After reading the recent article printed in The Detroit News, "Town in Michigan's Upper Peninsula Celebrates Birthday, Harkens Back to Better Times," I believe the writer made some quick, subjective, and in some cases baseless claims about Escanaba and the Upper Peninsula. The U.P. that I know is a place where:
- Traditions are acknowledged, respected, and celebrated as a foundation for a successful future
- Citizens appreciate the beauty and benefits of our natural resources
- Children have the opportunity to learn, play, and grow in a healthy environment
- "Community" and "schools" operate hand-in-hand as partners
- Community service is not just a buzzword - it is a verb that translates into "leadership in action"
- People acknowledge and rejoice in collective success - no matter how big or small
- Your child is "our child" families and schools make sure that all children are loved and feel special
- Residents do not give up rather they work harder - as evidenced by Escanaba having the only state fair in Michigan
- Residents, even from different areas of the U.P. consider each other as "family" and "neighbors"
- Deep pride for our region and people is rooted in our souls
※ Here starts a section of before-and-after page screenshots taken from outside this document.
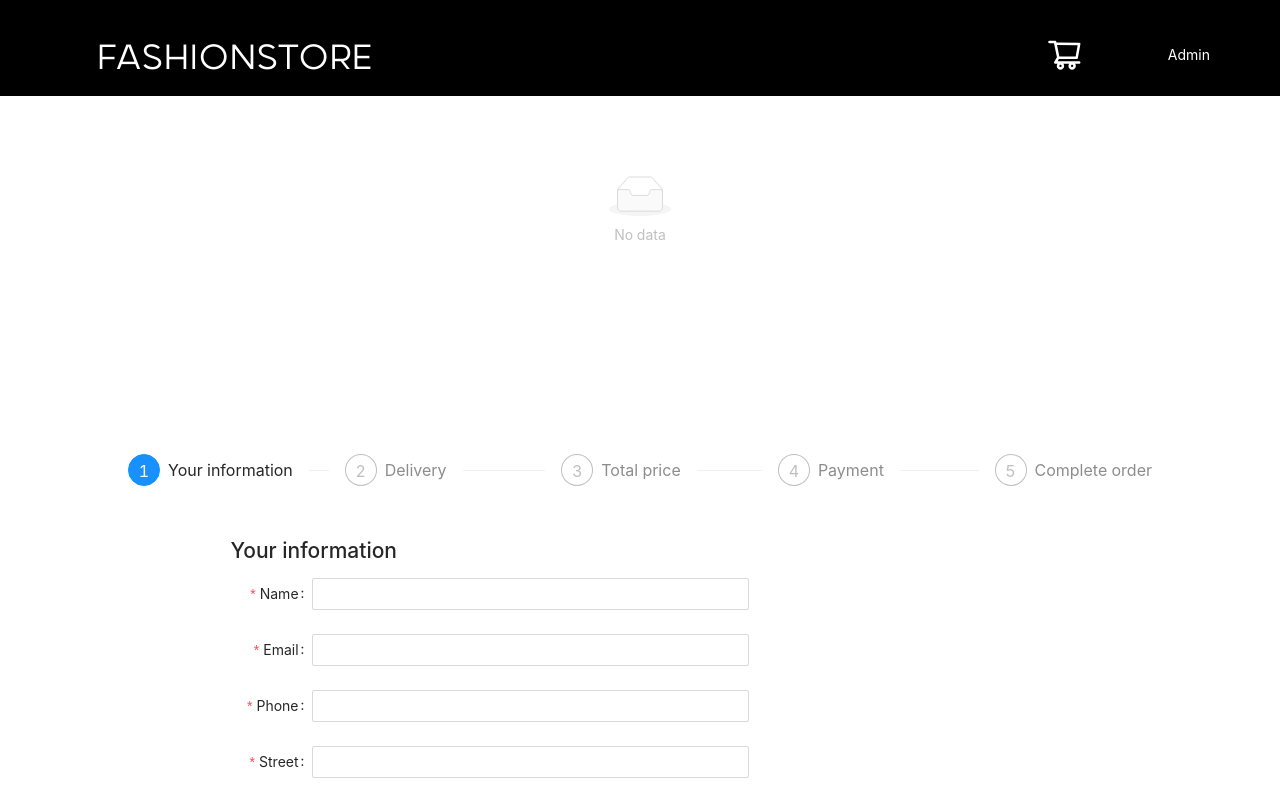
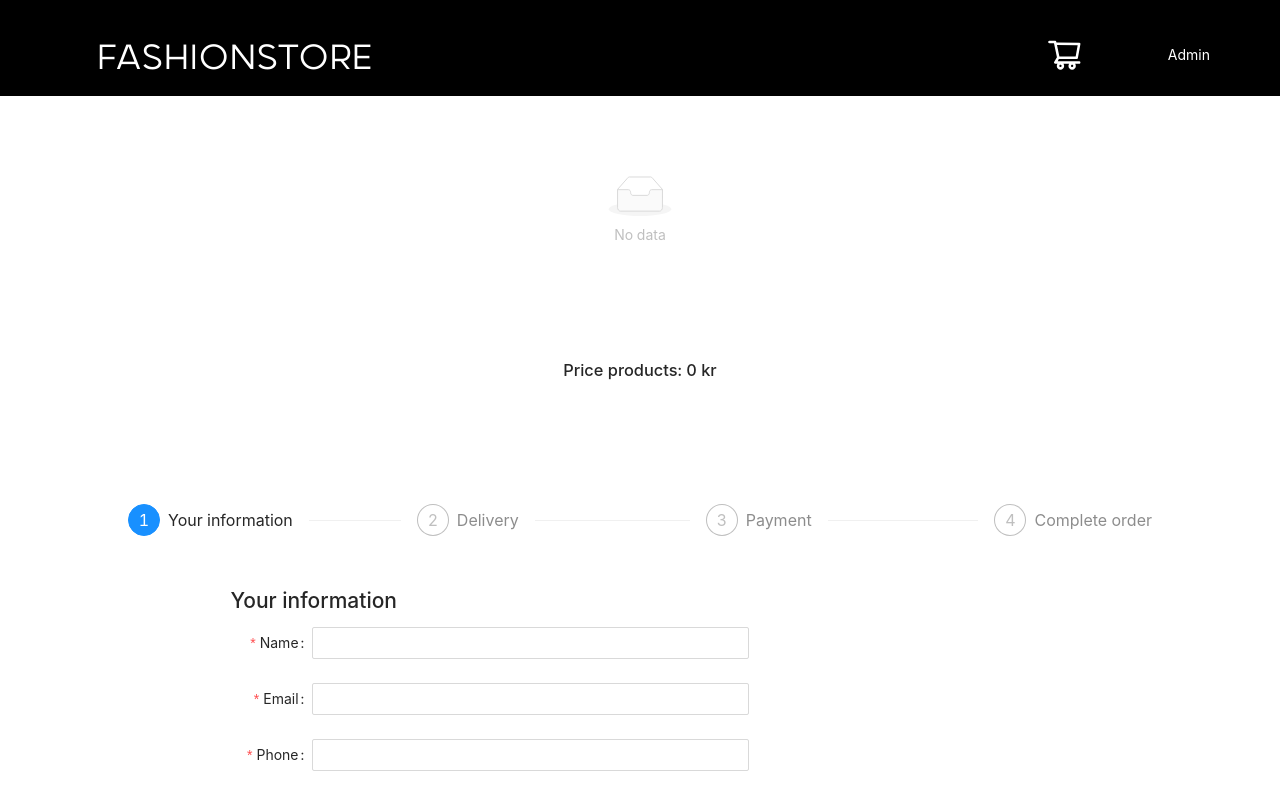
Before and after one commit to msmalinosterberg/miniprojekt, a React (Create React App) app: page /cart in a window 1280 px wide. Shown: the top 793 px of the page. Built offline with nearby package versions, Linux system fonts and the light colour scheme.

Commit message:
Fix styling prod detail view.

```diff
--- a/src/componenets/Cart/CartView.tsx
+++ b/src/componenets/Cart/CartView.tsx
@@ -20,10 +20,6 @@ const steps = [
   {
     title: 'Delivery',
     content: 'Second-content',
-  },
-  {
-    title: 'Total price',
-    content: 'Third-content',
   },
   {
     title: 'Payment',
@@ -54,25 +50,23 @@ class CartView extends Component<{}, State> {
         this.setState({ current: this.state.current - 1});
     }
 
-
-
     render() {
         const { current } = this.state;
         const stepsComponents: any = {
             0: InformationForm,
             1: DeliverySelection,
-            2: TotalPrice,
-            3: PaymentMethod,
-            4: CompleteOrder,
+            2: PaymentMethod,
+            3: CompleteOrder,
         };
         const StepsComponent = stepsComponents[current];
 
         return(
             <CartContext.Consumer>
-                {({ disablePlaceOrderButton }) => {
+                {({ getTotalPriceProducts }) => {
                     return (
                         <Row style={cartViewContainerStyle}>
-                            <CartItemsList/>
+                            <CartItemsList />
+                            <h3 style={priceTextStyle}>Price products: {getTotalPriceProducts()  + ' kr '}</h3>
                             <Steps current={this.state.current} style={{ marginTop: '7rem' }}>
                                 {steps.map(item => (
                                 <Step key={item.title} title={item.title} />
@@ -80,38 +74,6 @@ class CartView extends Component<{}, State> {
                             </Steps>
                             <StepsComponent
                                 next={this.next} />
-                            {/* <div className="steps-action">
-                                {this.state.current < steps.length - 1 && (
-                                    <Col span={24}>
-                                        <Button type="primary" onClick={() => this.next()}>
-                                            Next
-                                        </Button>
-                                    </Col>
-                                )}
-                                {this.state.current === steps.length - 1 && (
-                                <Button type="primary" onClick={() => message.success('Processing complete!')}>
-                                    Done
-                                </Button>
-                                )}
-                                {this.state.current > 0 && (
-                                <Button style={{ margin: '0 8px' }} onClick={() => this.prev()}>
-                                    Previous
-                                </Button>
-                                )}
-                            </div> */}
-
-                            {/* {/* <Col span={24} style={columnStyle}>
-                                <CartItemsList/>
-                                <Divider />
-                                <InformationForm />
-                                <Divider />
-                                <DeliverySelection />
-                                <Divider />
-                                <TotalPrice />
-                                <Divider />
-                                <PaymentMethod />
-                            </Col> */}
-
                         </Row>
                     );
                 }}
@@ -131,7 +93,7 @@ const cartViewContainerStyle: CSSProperties = {
     margin: 'auto'
 }
 
-const columnStyle: CSSProperties = {
-    marginTop: '3rem',
-    marginBottom: '3rem',
+const priceTextStyle: CSSProperties = {
+    textAlign: 'center',
+    marginTop: '1rem'
 }
--- a/src/componenets/Cart/DeliverySelection.tsx
+++ b/src/componenets/Cart/DeliverySelection.tsx
@@ -40,7 +40,8 @@ class DeliverySection extends React.Component<Props> {
               Delivery
           </h2>
           <Radio.Group options={this.mapMethodToRadio()} onChange={this.onChange} value={value} />
-          <Button type="primary" onClick={this.props.next}>
+          <br/>
+          <Button type="primary" style={buttonStyle} onClick={this.props.next}>
             Next
           </Button>
       </Content>
@@ -53,3 +54,7 @@ export default DeliverySection;
 const contentStyle: CSSProperties = {
   padding: '4rem'
 }
+
+const buttonStyle: CSSProperties = {
+  marginTop: '3rem'
+}
--- a/src/componenets/ProductDetails/ProductDetails.tsx
+++ b/src/componenets/ProductDetails/ProductDetails.tsx
@@ -1,4 +1,4 @@
-import { Layout, Row, Col, message } from 'antd';
+import { Layout, Row, Col, message, Button } from 'antd';
 import { Component, ContextType, CSSProperties } from 'react';
 import { Image } from 'antd';
 import { RouteComponentProps, withRouter } from 'react-router-dom';
@@ -30,58 +30,42 @@ class ProductDetails extends Component <Props, State> {
     render () {
         const { addProductToCart } = this.context;
         return (
-            <Layout style={detailContainer}>
-                <Row justify="center" align="top" style={{ marginTop:'0.5rem' }}>
-                    <div style = {divStyle}>
-                        <Col lg={{span: 12}}>
+            <Row style={detailContainer}>
+                <Col lg={{span: 10}} style={columnStyle}>
                     <Image
-                            width={450}
-                            style={imageStyle}
-                            src={this.state.product.imageUrl}/>
+                        src={this.state.product.imageUrl}
+                    />
                 </Col>
-                    </div>
 
-                    <Col lg={{span: 12}}>
+                <Col lg={{span: 10}} style={columnStyle}>
                     <h2 style={titleStyle}>{this.state.product.title}</h2>
-                        <h3 style={descriptionStyle}>{this.state.product.description} </h3>
+                    <h4>{this.state.product.description} </h4>
                     <h2 style={price}>{this.state.product.price + ' kr'} </h2>
-                        <button style={{marginTop: '1rem'}}onClick={(e) => { success(); addProductToCart(this.state.product, undefined)}} >Add to cart </button>
+                    <Button type="primary" style={{ marginTop: '1rem', width: '8rem', marginBottom: '6rem' }} onClick={(e) => { success(); addProductToCart(this.state.product, undefined)}} >Add to cart </Button>
                 </Col>
             </Row>
-            </Layout>
         );
     }
 }
 
 export default withRouter(ProductDetails as any);
 
-
-const divStyle: CSSProperties = {
-    padding: '1rem'
+const detailContainer: CSSProperties = {
+    display: 'flex',
+    justifyContent: 'space-around',
+    width: '80%',
+    margin: 'auto',
 }
 
-const detailContainer: CSSProperties = {
-    background: 'white',
-    width: '100%',
-    height: '100vh',
+const columnStyle: CSSProperties = {
     display: 'flex',
-    justifyContent: 'center',
-    alignItems: 'center',
-    color: 'black',
-    padding: '1rem',
-    marginBottom: '1rem'
-}
-
-const imageStyle: CSSProperties = {
-   alignItems: 'center'
+    flexDirection: 'column',
+    marginTop: '10rem',
+    marginBottom: '5rem',
 }
 
 const titleStyle: CSSProperties = {
    fontSize: '2rem'
-}
-
-const descriptionStyle: CSSProperties = {
-
 }
 
 const price: CSSProperties = {
--- a/src/contexts/CartContext.tsx
+++ b/src/contexts/CartContext.tsx
@@ -47,6 +47,7 @@ interface ContextValue extends State {
     setDeliveryMethod: (method: DeliveryMethod) => void;
     deleteProductFromCart: (id: number) => void;
     getTotalPrice: () => void;
+    getTotalPriceProducts: () => void;
     getBadgeQuantity: () => number;
     updateUserInfo: (userInfo: UserInfo) => void;
     updatePaymentInfo: (paymentInfo: PaymentMethod) => void;
@@ -64,6 +65,7 @@ export const CartContext = createContext<ContextValue>({
     setDeliveryMethod: () => {},
     deleteProductFromCart: () => {},
     getTotalPrice: () => {},
+    getTotalPriceProducts: () => {},
     getBadgeQuantity: () => 0,
     updateUserInfo: () => {},
     updatePaymentInfo: () => {},
@@ -116,15 +118,19 @@ class CartProvider extends Component<{}, State> {
         this.setState({ cart: newCartItemsList });
     }
 
-    getTotalPrice = () => {
+    getTotalPriceProducts = () => {
         let cartItems = this.state.cart;
         let totalPriceProducts = (
             cartItems
             .map((item: any) => item.product.price * item.quantity)
             .reduce((a: number, b: number) => a + b, 0)
         );
+        return totalPriceProducts;
+    }
+
+    getTotalPrice = () => {
         let deliveryPrice = this.state.deliveryMethod?.price;
-        return totalPriceProducts + (deliveryPrice as number);
+        return this.getTotalPriceProducts() + (deliveryPrice as number);
     }
 
     getBadgeQuantity = () => {
@@ -194,6 +200,7 @@ class CartProvider extends Component<{}, State> {
                 setDeliveryMethod: this.setDeliveryMethod,
                 deleteProductFromCart: this.deleteProductFromCart,
                 getTotalPrice: this.getTotalPrice,
+                getTotalPriceProducts: this.getTotalPriceProducts,
                 getBadgeQuantity: this.getBadgeQuantity,
                 updateUserInfo: this.updateUserInfo,
                 updatePaymentInfo: this.updatePaymentInfo,
```
Lines whose indentation alone changed are shown as unchanged.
We do not appreciate a downstate newspaper reporter putting our much-loved city and our U.P. neighbors in a negative light. This is a time when Michigan residents need to build each other up, rather than tear each other down.
The Escanaba community supported the Escanaba Area Public School District by passing a $22 million bond project to improve its schools, by providing revenue for its scholarship program (over $250,000 given annually to graduating seniors), by its continual support of our athletics, fine arts, robotics programs, and so much more. As the city of Escanaba celebrates its 150 years the focus will be on its people, its accomplishments, and its future.
I encourage individuals who have not visited our area or the Upper Peninsula to make the trip. Michigan's motto is, "If you seek a pleasant peninsula, look about you." Escanaba, along with the rest of the Upper Peninsula is certainly "pleasant," but a more appropriate adjective might be "phenomenal." Visitors should not only come to see what is here, but also might try to get to know us. They also might discover the special things the area offers. Upon finding yourself in Escanaba or in the surrounding area, before you realize it, you will be treated like the family and friends we appreciate and love. This is what was missing from the most recent article published in the Detroit News, and this is what truly makes Escanaba and the Upper Peninsula a wonderful place to live, work, and play.
Escanaba Area Public Schools